You can request remote and personalized assistance with onboarding. Our FastTrack engineers will help you plan your Office 365 project, assess your technical environment, provide remediation guidance, and provide user adoption assistance. For businesses with at least 500 licenses, Microsoft also provides personalized assistance to migrate data to Office 365.
See the FastTrack Center Video: http://aka.ms/meetfasttrack
Get started today: http://fasttrack.microsoft.com
Tip: Businesses with 1-149 licenses still have access to FastTrack guidance via links in the Admin Center and also available at https://aka.ms/setupguidance.
Discover how to efficiently manage your organization's implementation of Office 365, including global subscription settings, Exchange mailboxes, and SharePoint and Skype for Business services. In this course, David Elfassy looks at Office 365 from the perspective of an IT professional, showing how to implement enterprise-level services, no matter the size of your business. David helps you understand your service-level agreement, set up email domains, and configure policies and multifactor authentication.

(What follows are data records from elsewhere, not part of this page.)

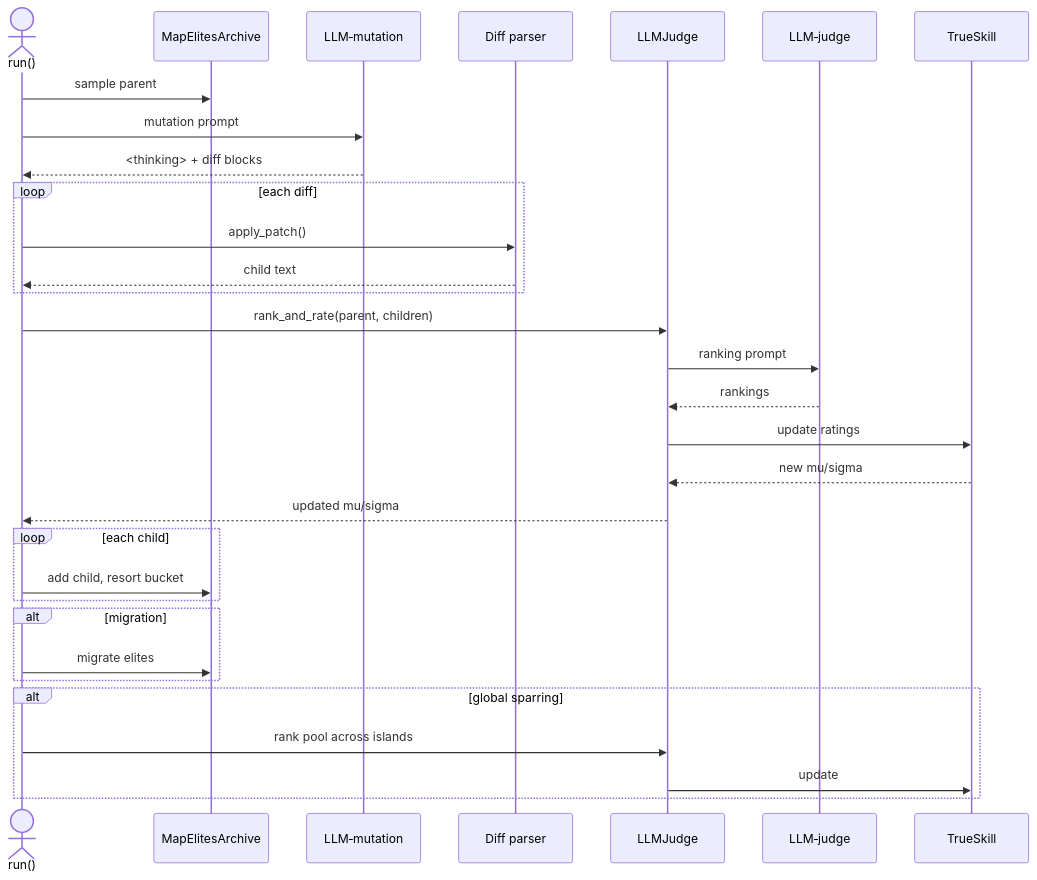
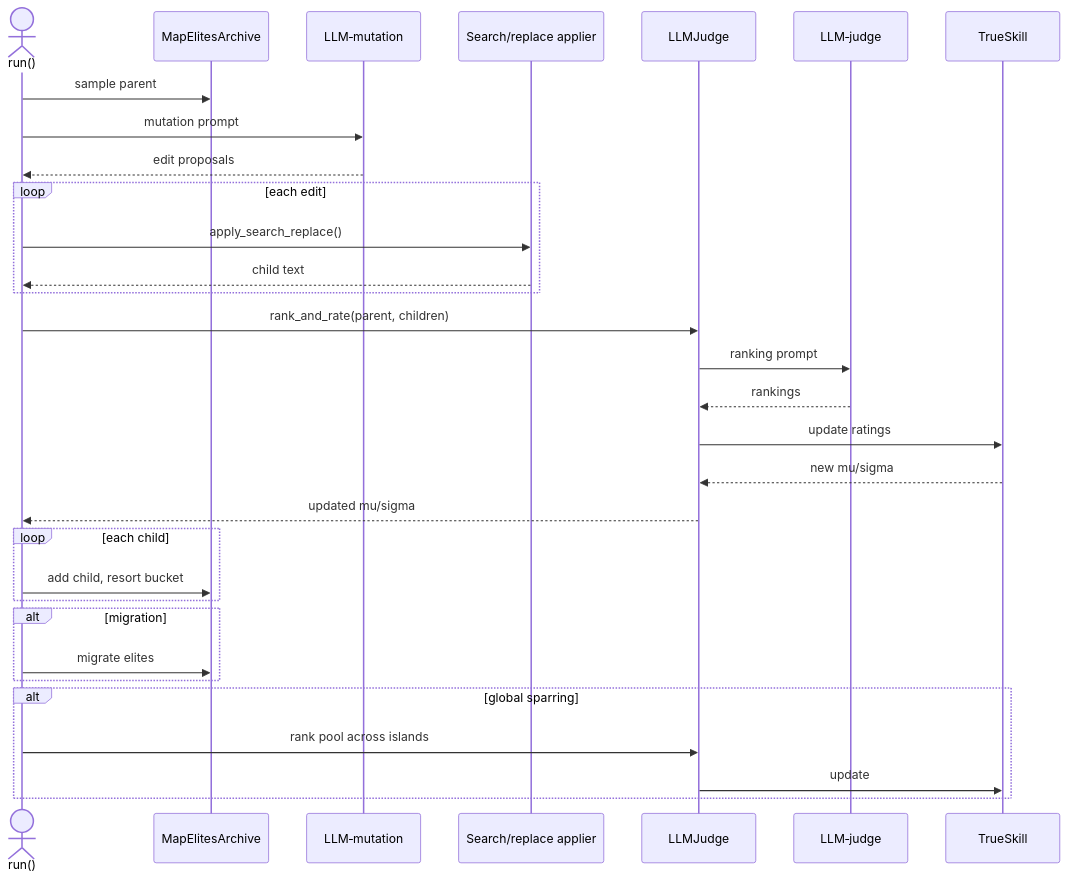
The first of 2 diagrams in README.md (caesarnine/fuzzyevolve), drawn with Mermaid before and after one commit. The commit also changed other lines of this file and 15 other files, not shown here.

````diff
--- a/README.md
+++ b/README.md
@@ -141,34 +142,34 @@
 ```mermaid
 sequenceDiagram
     actor Runner as run()
     participant Arc as MapElitesArchive
     participant MutLLM as LLM‑mutation
-    participant Patch as Diff parser
+    participant Patch as Search/replace applier
     participant Judge as LLMJudge
     participant JLLM as LLM‑judge
     participant TS as TrueSkill
 
     Runner->>Arc: sample parent
     Runner->>MutLLM: mutation prompt
-    MutLLM-->>Runner: <thinking> + diff blocks
-    loop each diff
-        Runner->>Patch: apply_patch()
+    MutLLM-->>Runner: edit proposals
+    loop each edit
+        Runner->>Patch: apply_search_replace()
         Patch-->>Runner: child text
     end
     Runner->>Judge: rank_and_rate(parent, children)
     Judge->>JLLM: ranking prompt
     JLLM-->>Judge: rankings
     Judge->>TS: update ratings
     TS-->>Judge: new mu/sigma
     Judge-->>Runner: updated mu/sigma
     loop each child
         Runner->>Arc: add child, resort bucket
     end
     alt migration
         Runner->>Arc: migrate elites
     end
     alt global sparring
         Runner->>Judge: rank pool across islands
         Judge->>TS: update
     end
 ```
````
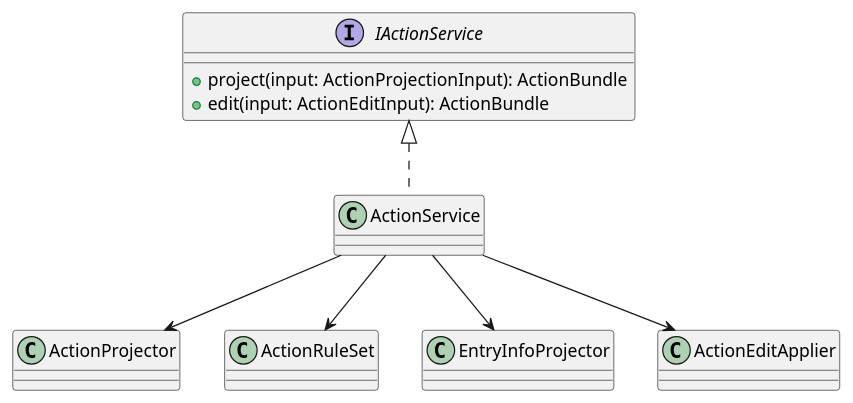
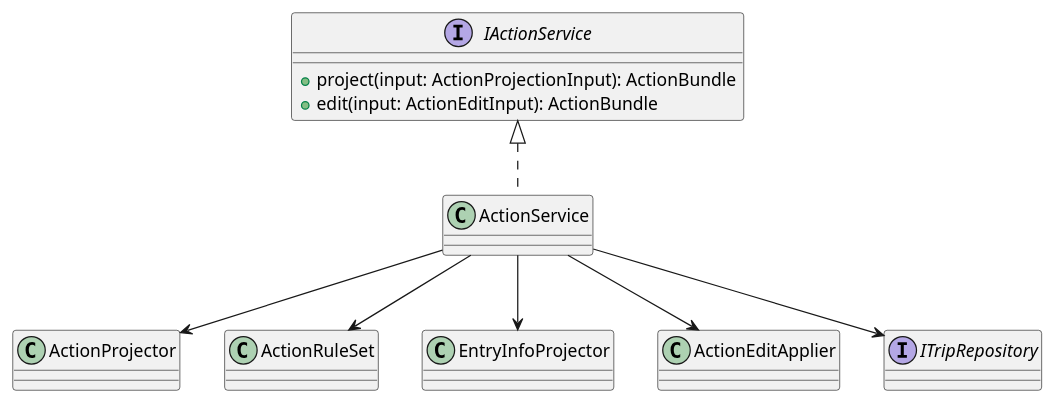
One commit to lucky-chen/ai_workflow_travel changed the first of 2 diagrams in user_projects/TravelAi/sdlc/docs/module_design/action_service.md. Above: the diagram before and after it, drawn with PlantUML. The commit also changed other lines of this file and 1 other file, not shown here.

First line of the commit message:
[AI] gpt-5: align module routing and action persistence

````diff
--- a/user_projects/TravelAi/sdlc/docs/module_design/action_service.md
+++ b/user_projects/TravelAi/sdlc/docs/module_design/action_service.md
@@ -137,20 +137,22 @@
 ```plantuml
 @startuml
 interface IActionService {
   +project(input: ActionProjectionInput): ActionBundle
   +edit(input: ActionEditInput): ActionBundle
 }
 
 class ActionService
 class ActionProjector
 class ActionRuleSet
 class EntryInfoProjector
 class ActionEditApplier
+interface ITripRepository
 
 IActionService <|.. ActionService
 ActionService --> ActionProjector
 ActionService --> ActionRuleSet
 ActionService --> EntryInfoProjector
 ActionService --> ActionEditApplier
+ActionService --> ITripRepository
 @enduml
 ```
````
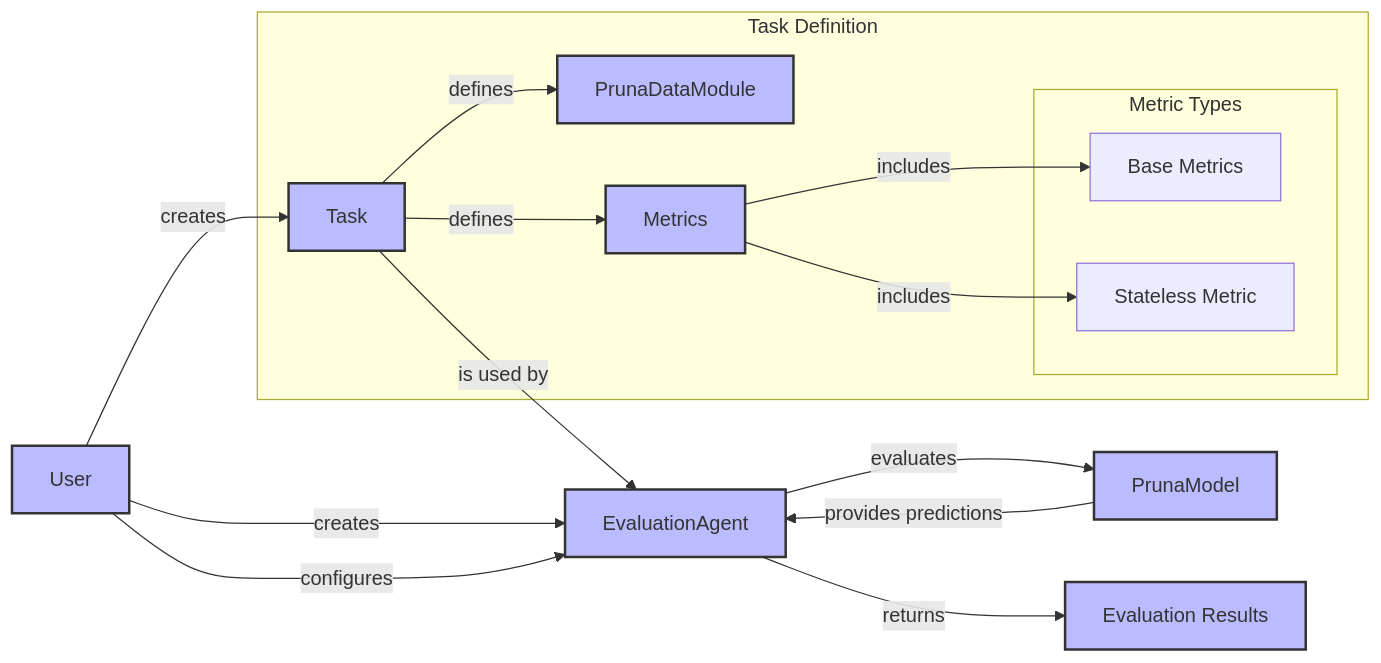
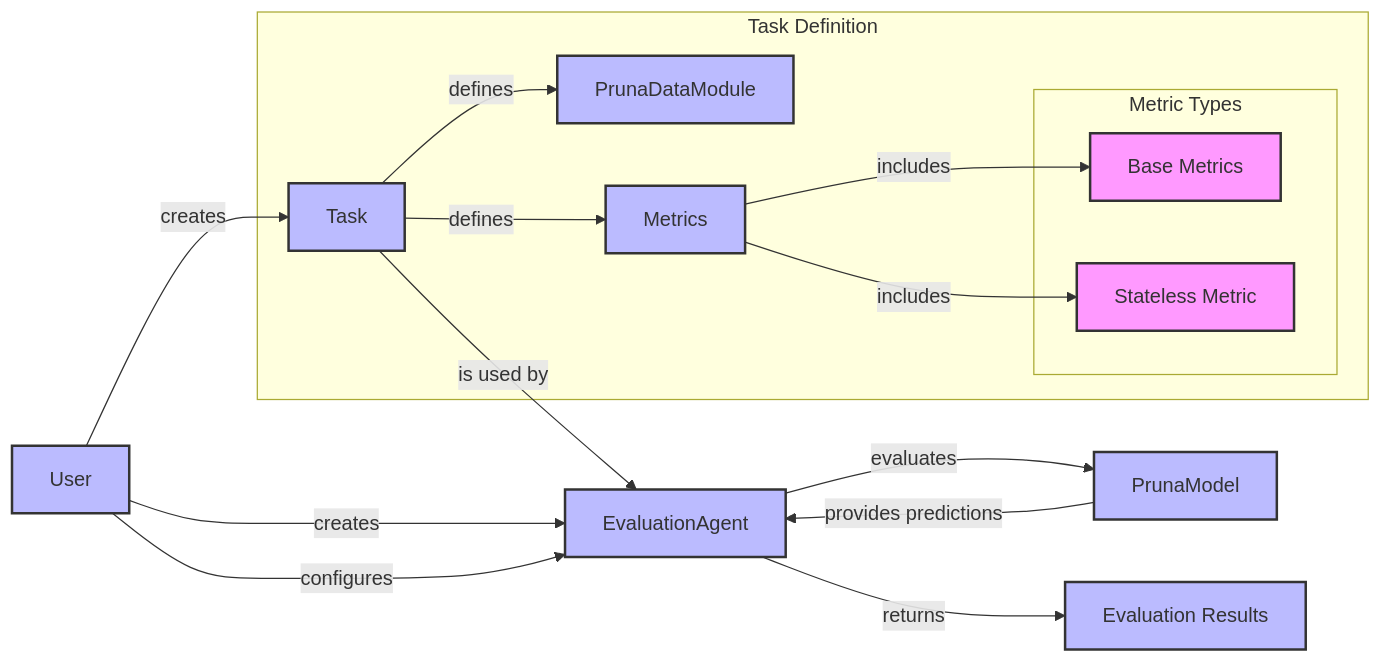
The diagram in docs/user_manual/evaluate.rst (PrunaAI/pruna), drawn with Mermaid before and after one commit.

Commit message:
docs: enhance evaluation workflow diagram in user manual
- Added new styles for components B and C in the evaluation workflow diagram for better visual distinction.
- Improved overall clarity of the diagram to aid user understanding of the evaluation process.

```diff
--- a/docs/user_manual/evaluate.rst
+++ b/docs/user_manual/evaluate.rst
@@ -16,35 +16,37 @@
 .. mermaid::
    :align: center
 
    graph LR
     User -->|creates| Task
     User -->|creates| EvaluationAgent
     Task -->|defines| PrunaDataModule
     Task -->|defines| Metrics
     Task -->|is used by| EvaluationAgent
     Metrics -->|includes| B["Base Metrics"]
     Metrics -->|includes| C["Stateless Metric"]
     PrunaModel -->|provides predictions| EvaluationAgent
     EvaluationAgent -->|evaluates| PrunaModel
     EvaluationAgent -->|returns| D["Evaluation Results"]
     User -->|configures| EvaluationAgent
 
     subgraph A["Metric Types"]
         B
         C
     end
 
     subgraph E["Task Definition"]
         Task
         PrunaDataModule
         Metrics
         A
     end
 
     style User fill:#bbf,stroke:#333,stroke-width:2px
     style Task fill:#bbf,stroke:#333,stroke-width:2px
     style EvaluationAgent fill:#bbf,stroke:#333,stroke-width:2px
     style PrunaDataModule fill:#bbf,stroke:#333,stroke-width:2px
     style PrunaModel fill:#bbf,stroke:#333,stroke-width:2px
     style D fill:#bbf,stroke:#333,stroke-width:2px
     style Metrics fill:#bbf,stroke:#333,stroke-width:2px
+    style B fill:#f9f,stroke:#333,stroke-width:2px
+    style C fill:#f9f,stroke:#333,stroke-width:2px
```
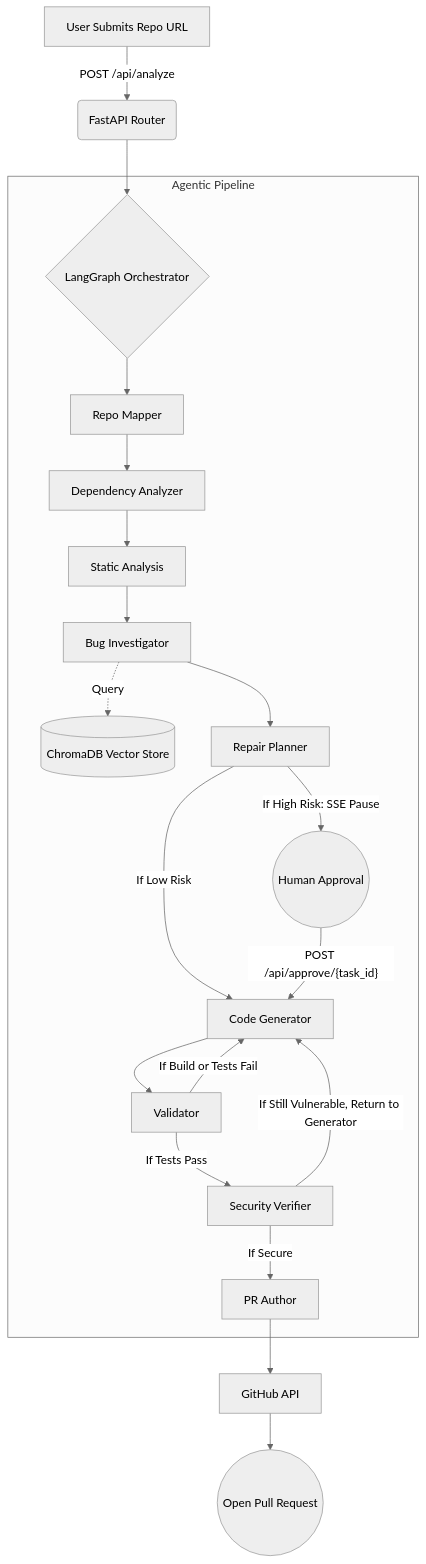
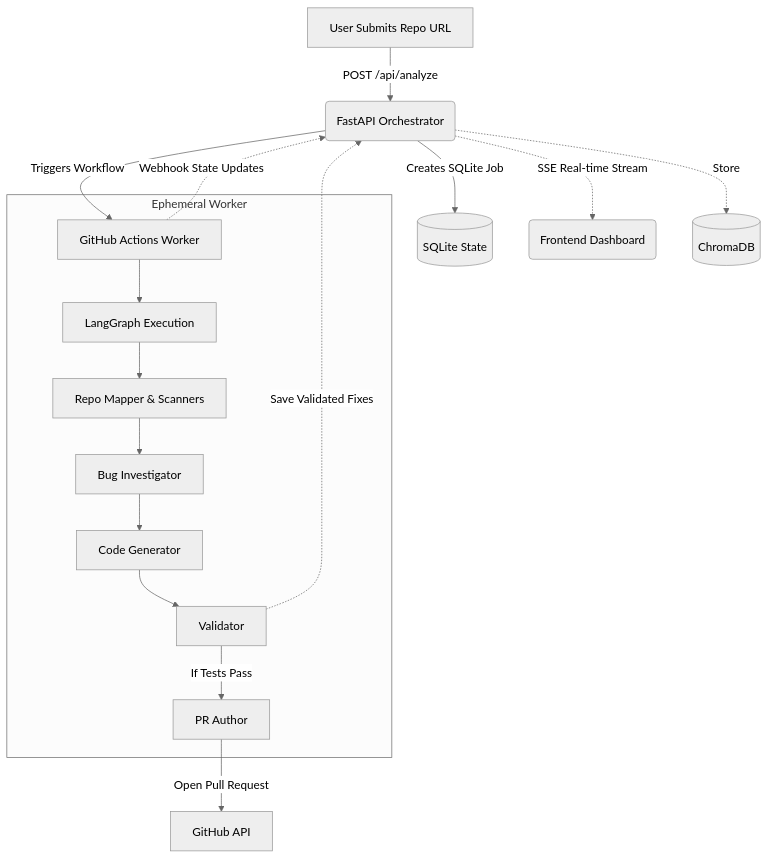
Before and after one commit to udarshcodes/codesentinel: the diagram in README.md, drawn with Mermaid (neutral theme). The commit also changed other lines of this file and 11 other files, not shown here.

Commit message:
feat: complete architectural refactor to orchestrator and ephemeral worker model

````diff
--- a/README.md
+++ b/README.md
@@ -66,25 +79,23 @@
 ```mermaid
 graph TD
-    A[User Submits Repo URL] -->|POST /api/analyze| B(FastAPI Router)
-    B --> C{LangGraph Orchestrator}
+    A[User Submits Repo URL] -->|POST /api/analyze| B(FastAPI Orchestrator)
+    B -->|Creates SQLite Job| C[(SQLite State)]
+    B -->|Triggers Workflow| D[GitHub Actions Worker]
     
-    subgraph Agentic Pipeline
-    C --> D[Repo Mapper]
-    D --> DA[Dependency Analyzer]
-    DA --> SA[Static Analysis]
-    SA --> F[Bug Investigator]
-    F -.->|Query| G[(ChromaDB Vector Store)]
-    F --> H[Repair Planner]
-    H -->|If High Risk: SSE Pause| I((Human Approval))
-    H -->|If Low Risk| J[Code Generator]
-    I -->|"POST /api/approve/{task_id}"| J
-    J --> K[Validator]
-    K -->|If Build or Tests Fail| J
-    K -->|If Tests Pass| SV[Security Verifier]
-    SV -->|If Still Vulnerable, Return to Generator| J
-    SV -->|If Secure| L[PR Author]
+    subgraph Ephemeral Worker
+    D --> E[LangGraph Execution]
+    E --> F[Repo Mapper & Scanners]
+    F --> G[Bug Investigator]
+    G --> H[Code Generator]
+    H --> I[Validator]
+    I -->|If Tests Pass| J[PR Author]
     end
     
-    L --> M[GitHub API]
-    M --> N((Open Pull Request))
+    J -->|Open Pull Request| K[GitHub API]
+    
+    D -.->|Webhook State Updates| B
+    B -.->|SSE Real-time Stream| L(Frontend Dashboard)
+    
+    I -.->|Save Validated Fixes| B
+    B -.->|Store| M[(ChromaDB)]
 ```
````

He also dives into advanced Office 365 configurations, including how to implement multifactor authentication, troubleshoot with admin center tools, and more.
Managing global subscription settings, domain names, and user settings
Managing Exchange user mailboxes
Implementing Exchange distribution and security groups
Using a message trace
Implementing Exchange rules
Managing SharePoint compliance settings
Managing Skype for Business settings
Using remote PowerShell to manage Office 365